For stopping power, 12.6-inch front and rear disc brakes that offered a progressive pedal feel and decent stopping power in regular driving for our 4,029 lb. sedan. When we pushed harder and did some simulated panic stops from 60 mph though, we couldn’t get them to bite to lockup and activate ABS. We got definite brake fade and some very hot brakes after three hits.
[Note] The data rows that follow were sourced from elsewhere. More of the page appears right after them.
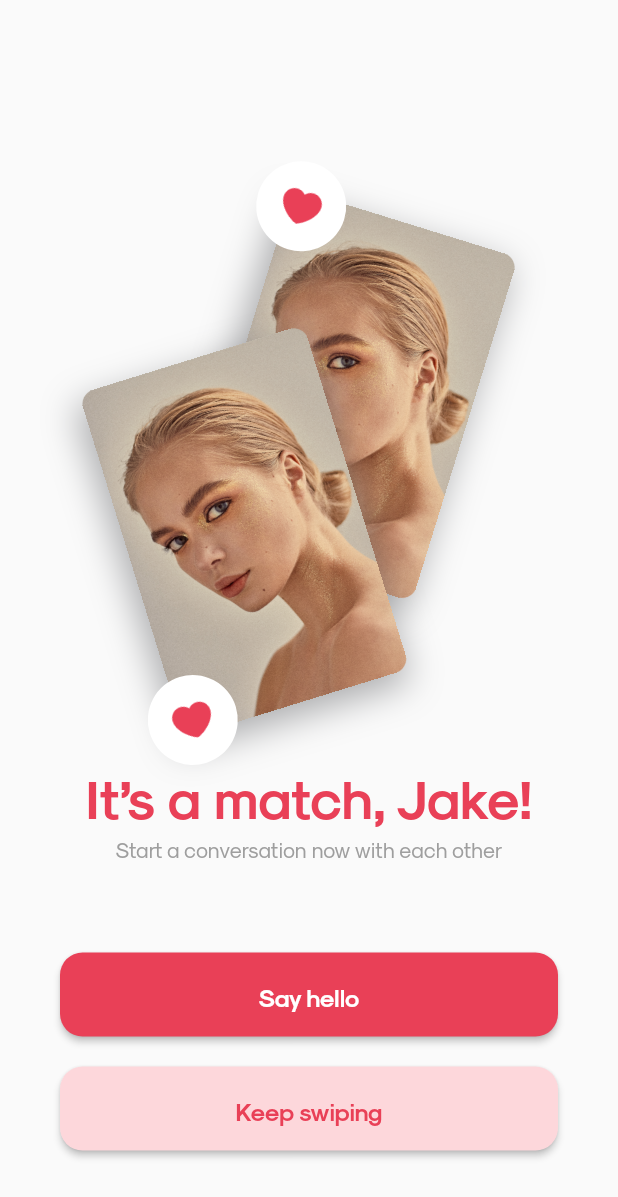
After one commit to pdong15dth/d_once, a Flutter app: the MatchFriendView screen opened by its route, on a phone screen of 412 x 824 dp. The commit adds this screen. Shown: the top 1197 px of the screen. Run offline on Flutter 3.47's test engine with Material 2 defaults, Android fonts, the phone set to English and light mode, and no system bars; our stand-ins replace carousel_slider, dartz, data_connection_checker, device_info, dio, easy_localization and 9 more; accounts and stored records are empty; generated files the repository leaves out were written again; network calls fail.

Commit message:
match friend

```diff
--- /dev/null
+++ b/lib/presentation/match_friend/match_friend.dart
@@ -0,0 +1,163 @@
+import 'package:d_once/presentation/resources/color_manager.dart';
+import 'package:d_once/presentation/resources/styles_manager.dart';
+import 'package:flutter/material.dart';
+import 'package:flutter/src/widgets/framework.dart';
+import 'package:flutter/src/widgets/placeholder.dart';
+
+class MatchFriendView extends StatefulWidget {
+  const MatchFriendView({super.key});
+
+  @override
+  State<MatchFriendView> createState() => _MatchFriendViewState();
+}
+
+class _MatchFriendViewState extends State<MatchFriendView> {
+  @override
+  Widget build(BuildContext context) {
+    return Scaffold(
+      body: Padding(
+        padding: const EdgeInsets.only(left: 40, right: 40),
+        child: Column(
+          children: [
+            SizedBox(
+              height: 50,
+            ),
+            Container(
+              width: double.infinity,
+              height: 450,
+              child: Stack(
+                alignment: Alignment.topCenter,
+                children: [
+                  Transform(
+                    transform: Matrix4.translationValues(75, 50, 0)
+                      ..rotateZ(0.3),
+                    child: Container(
+                        width: 200,
+                        height: 280,
+                        child: Stack(
+                          alignment: Alignment.center,
+                          children: [
+                            Container(
+                                width: 160,
+                                height: 240,
+                                decoration: BoxDecoration(
+                                  boxShadow: [
+                                    BoxShadow(
+                                      color: ColorManager.grey.withAlpha(150),
+                                      offset: Offset(-4, 8),
+                                      blurRadius: 20,
+                                    ),
+                                  ],
+                                ),
+                                child: Image.asset('assets/images/girl1.png')),
+                            Positioned(
+                              top: 0,
+                              left: 0,
+                              child: Container(
+                                width: 60,
+                                height: 60,
+                                decoration: BoxDecoration(
+                                  color: Colors.white,
+                                  borderRadius: BorderRadius.circular(60 / 2),
+                                ),
+                                child: IconButton(
+                                    onPressed: () {},
+                                    icon: Image.asset(
+                                      "assets/images/like-red.png",
+                                      width: 30,
+                                      height: 30,
+                                    )),
+                              ),
+                            ),
+                          ],
+                        )),
+                  ),
+                  Transform(
+                    transform: Matrix4.translationValues(-80, 200, 0)
+                      ..rotateZ(-0.3),
+                    child: Container(
+                        width: 200,
+                        height: 280,
+                        child: Stack(
+                          alignment: Alignment.center,
+                          children: [
+                            Container(
+                                width: 160,
+                                height: 240,
+                                decoration: BoxDecoration(
+                                  boxShadow: [
+                                    BoxShadow(
+                                      color: ColorManager.grey.withAlpha(150),
+                                      offset: Offset(-4, 8),
+                                      blurRadius: 20,
+                                    ),
+                                  ],
+                                ),
+                                child: Image.asset('assets/images/girl1.png')),
+                            Positioned(
+                              bottom: -0,
+                              left: -0,
+                              child: Container(
+                                width: 60,
+                                height: 60,
+                                decoration: BoxDecoration(
+                                  color: Colors.white,
+                                  borderRadius: BorderRadius.circular(60 / 2),
+                                ),
+                                child: IconButton(
+                                    onPressed: () {},
+                                    icon: Image.asset(
+                                      "assets/images/like-red.png",
+                                      width: 30,
+                                      height: 30,
+                                    )),
+                              ),
+                            ),
+                          ],
+                        )),
+                  ),
+                ],
+              ),
+            ),
+            Text(
+              "It’s a match, Jake!",
+              style: getBoldStyle(color: ColorManager.primary, fontSize: 36),
+            ),
+            Text(
+              "Start a conversation now with each other",
+            ),
+            SizedBox(
+              height: 60,
+            ),
+            SizedBox(
+              width: double.infinity,
+              height: 56,
+              child: ElevatedButton(
+                onPressed: () {},
+                child: Text(
+                  "Say hello",
+                  style: getBoldStyle(color: ColorManager.white, fontSize: 16),
+                ),
+              ),
+            ),
+            SizedBox(
+              height: 20,
+            ),
+            SizedBox(
+              width: double.infinity,
+              height: 56,
+              child: ElevatedButton(
+                style: ElevatedButton.styleFrom(backgroundColor: ColorManager.primaryOutline),
+                onPressed: () {},
+                child: Text(
+                  "Keep swiping",
+                  style: getBoldStyle(color: ColorManager.primary, fontSize: 16),
+                ),
+              ),
+            )
+          ],
+        ),
+      ),
+    );
+  }
+}
--- a/lib/presentation/resources/routes_manager.dart
+++ b/lib/presentation/resources/routes_manager.dart
@@ -1,6 +1,7 @@
 import 'package:d_once/presentation/home/home.dart';
 import 'package:d_once/presentation/login/login.dart';
 import 'package:d_once/presentation/main_tabbar_controller/main_tabbar_controller.dart';
+import 'package:d_once/presentation/match_friend/match_friend.dart';
 import 'package:d_once/presentation/onboarding/onboarding.dart';
 import 'package:d_once/presentation/register_use_phone/permission_friends/permission_friends.dart';
 import 'package:d_once/presentation/register_use_phone/permission_notifications/permission_notifications.dart';
@@ -38,7 +39,8 @@ class Routes {
   static const String registerRequestPermissionNotificationsRoute =
       "/registerRequestPermissionNotificationsRoute"; // update /registerRequestPermissionNotificationsRoute
   static const String forgotPasswordRoute = "/forgotPassword";
-  static const String mainRoute = "/"; // update /main
+  static const String mainRoute = "/main"; // update /main
+  static const String matchFriendRoute = "/matchFriendRoute"; // update /main
   static const String storeDetailsRoute = "/storeDetails";
 }
 
@@ -80,8 +82,9 @@ class RouteGenerator {
         return MaterialPageRoute(
             builder: (_) => const RequestPermissionNotificationView());
       case Routes.mainRoute:
-        return MaterialPageRoute(
-            builder: (_) => const MainTabbarController());
+        return MaterialPageRoute(builder: (_) => const MainTabbarController());
+      case Routes.matchFriendRoute:
+        return MaterialPageRoute(builder: (_) => const MatchFriendView());
 
       default:
         return unDefinedRoute();
```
For safety, front/side-curtain/seat-mounted side-thorax, and driver’s knee bag, rear head restraints in all positions, electronic stability control, Rain Brake Support, and tire-pressure monitoring.
Chrysler cash – A base 2014 Chrysler 300 starts at $30,545, while our 300S begins at $33,645 with everything above standard, including the stitch-accented leather, 20-inch wheels and rubber, 300 hp V6 with 8-speed automatic and Uconnect 8.4-inch touchscreen system with SiriusXM TravelLink with traffic, weather, gas prices, stocks, and sports scores.
I wasn’t fibbing about the 300S being rare among full-size sedans—only the $35,000 Hyundai Genesis 3.8 is a rear-wheel-drive—the $33,000 Chevrolet Impala, $34,200 Ford Taurus Limited, $36,000 Lincoln MKZ, and $38,000 Buick LaCrosse are front-wheel-drive.
Power varies too. A 195 hp 2.5 liter four in the Impala, a 240 hp 2 liter four in the MKZ, a 288 hp 3.5 liter V6 in the Taurus, 304 hp 3.6 liter V6 in the LaCrosse, and a 333 hp 3.8 liter V6 in the Genesis. Despite the variation, only the Genesis is a sub-6 second car, while the rest are about 7 sec. or a tad less to 60 mph. All average about 25 mpg, and all have good people room and good to great cargo space.
All of them are a bit more fun to drive, the Buick and Lincoln a bit lighter than the rest. And as far as stage presence, none match the aging but still impressive 300S bar the Lincoln and the new Chevrolet.
Bottom line – The Chrysler 300S is showing its age, and it isn’t the lightest dancer on the asphalt. But it still impresses with looks, content, room and V6 power, while its brakes and overall light-foot character need a bit of work.
Vehicle type: 4-door, 5-passenger, rear-wheel-drive, full-size sedan
Base price: $33,645 (As driven – same)
Engine type: Aluminum block DOHC 24-valve V6
Displacement: 3.6 L
Horsepower (net): 300 hp at 6,350 rpm
Torque (lb.-ft.): 264 at 5,800 rpm
Transmission: 8-speed automatic w/paddle shifters
Wheelbase: 120.2 in.
Overall length: 198.6 in.
Overall width: 75 in.
Height: 58.7 in.
Front headroom: 36.9 in.
Front legroom: 41.8 in.
Rear headroom: 36.9 in.
Rear legroom: 40.1 in.
Cargo capacity: 16.3 cubic feet
Towing capacity: up to 1,000 lbs.
Curb weight: 4,029 pounds
Fuel capacity: 19.1 gallons
Mileage rating: 19 mpg city/ 31 mpg highway
Last word: Looks great, takes less filling and still moves out